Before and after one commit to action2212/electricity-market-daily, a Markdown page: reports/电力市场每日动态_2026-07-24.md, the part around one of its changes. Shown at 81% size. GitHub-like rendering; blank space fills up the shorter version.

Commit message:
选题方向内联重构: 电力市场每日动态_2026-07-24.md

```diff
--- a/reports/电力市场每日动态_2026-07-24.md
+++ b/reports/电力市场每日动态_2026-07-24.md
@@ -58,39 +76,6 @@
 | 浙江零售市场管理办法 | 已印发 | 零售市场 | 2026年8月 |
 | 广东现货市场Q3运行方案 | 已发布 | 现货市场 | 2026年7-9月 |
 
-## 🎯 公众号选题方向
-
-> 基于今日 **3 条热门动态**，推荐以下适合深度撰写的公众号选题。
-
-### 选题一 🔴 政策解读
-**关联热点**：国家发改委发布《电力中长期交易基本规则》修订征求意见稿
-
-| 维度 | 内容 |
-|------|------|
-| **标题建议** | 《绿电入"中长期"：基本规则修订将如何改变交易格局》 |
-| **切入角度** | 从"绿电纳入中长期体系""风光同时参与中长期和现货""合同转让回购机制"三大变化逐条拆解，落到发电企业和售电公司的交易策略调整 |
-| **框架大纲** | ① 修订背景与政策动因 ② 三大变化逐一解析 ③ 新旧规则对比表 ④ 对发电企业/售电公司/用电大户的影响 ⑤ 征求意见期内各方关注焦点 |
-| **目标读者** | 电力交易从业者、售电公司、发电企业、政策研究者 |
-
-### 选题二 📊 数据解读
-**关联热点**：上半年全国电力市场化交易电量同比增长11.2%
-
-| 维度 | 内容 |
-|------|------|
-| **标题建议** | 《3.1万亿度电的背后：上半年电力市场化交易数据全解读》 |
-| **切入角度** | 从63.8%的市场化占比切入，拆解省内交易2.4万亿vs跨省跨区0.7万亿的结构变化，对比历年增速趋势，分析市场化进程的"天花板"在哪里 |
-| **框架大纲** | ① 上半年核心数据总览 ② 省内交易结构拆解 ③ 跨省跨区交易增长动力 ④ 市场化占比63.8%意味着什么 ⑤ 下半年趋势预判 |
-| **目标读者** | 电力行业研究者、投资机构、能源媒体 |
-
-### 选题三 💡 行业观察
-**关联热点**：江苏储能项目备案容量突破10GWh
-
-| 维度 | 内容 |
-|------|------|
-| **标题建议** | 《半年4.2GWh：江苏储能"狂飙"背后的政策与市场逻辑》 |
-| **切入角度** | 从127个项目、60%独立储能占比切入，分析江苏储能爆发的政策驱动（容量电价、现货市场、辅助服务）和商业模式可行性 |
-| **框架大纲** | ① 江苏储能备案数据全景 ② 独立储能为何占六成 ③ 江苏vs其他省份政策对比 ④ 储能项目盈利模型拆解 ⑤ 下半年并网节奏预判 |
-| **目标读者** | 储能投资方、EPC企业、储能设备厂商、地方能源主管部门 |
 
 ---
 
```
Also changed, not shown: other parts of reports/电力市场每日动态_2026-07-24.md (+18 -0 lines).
----------
Required work.
In the records above, find each line with the string "现货市场" and list it.

Written reply.
 | 广东现货市场Q3运行方案 | 已发布 | 现货市场 | 2026年7-9月 |
-| **切入角度** | 从127个项目、60%独立储能占比切入，分析江苏储能爆发的政策驱动（容量电价、现货市场、辅助服务）和商业模式可行性 |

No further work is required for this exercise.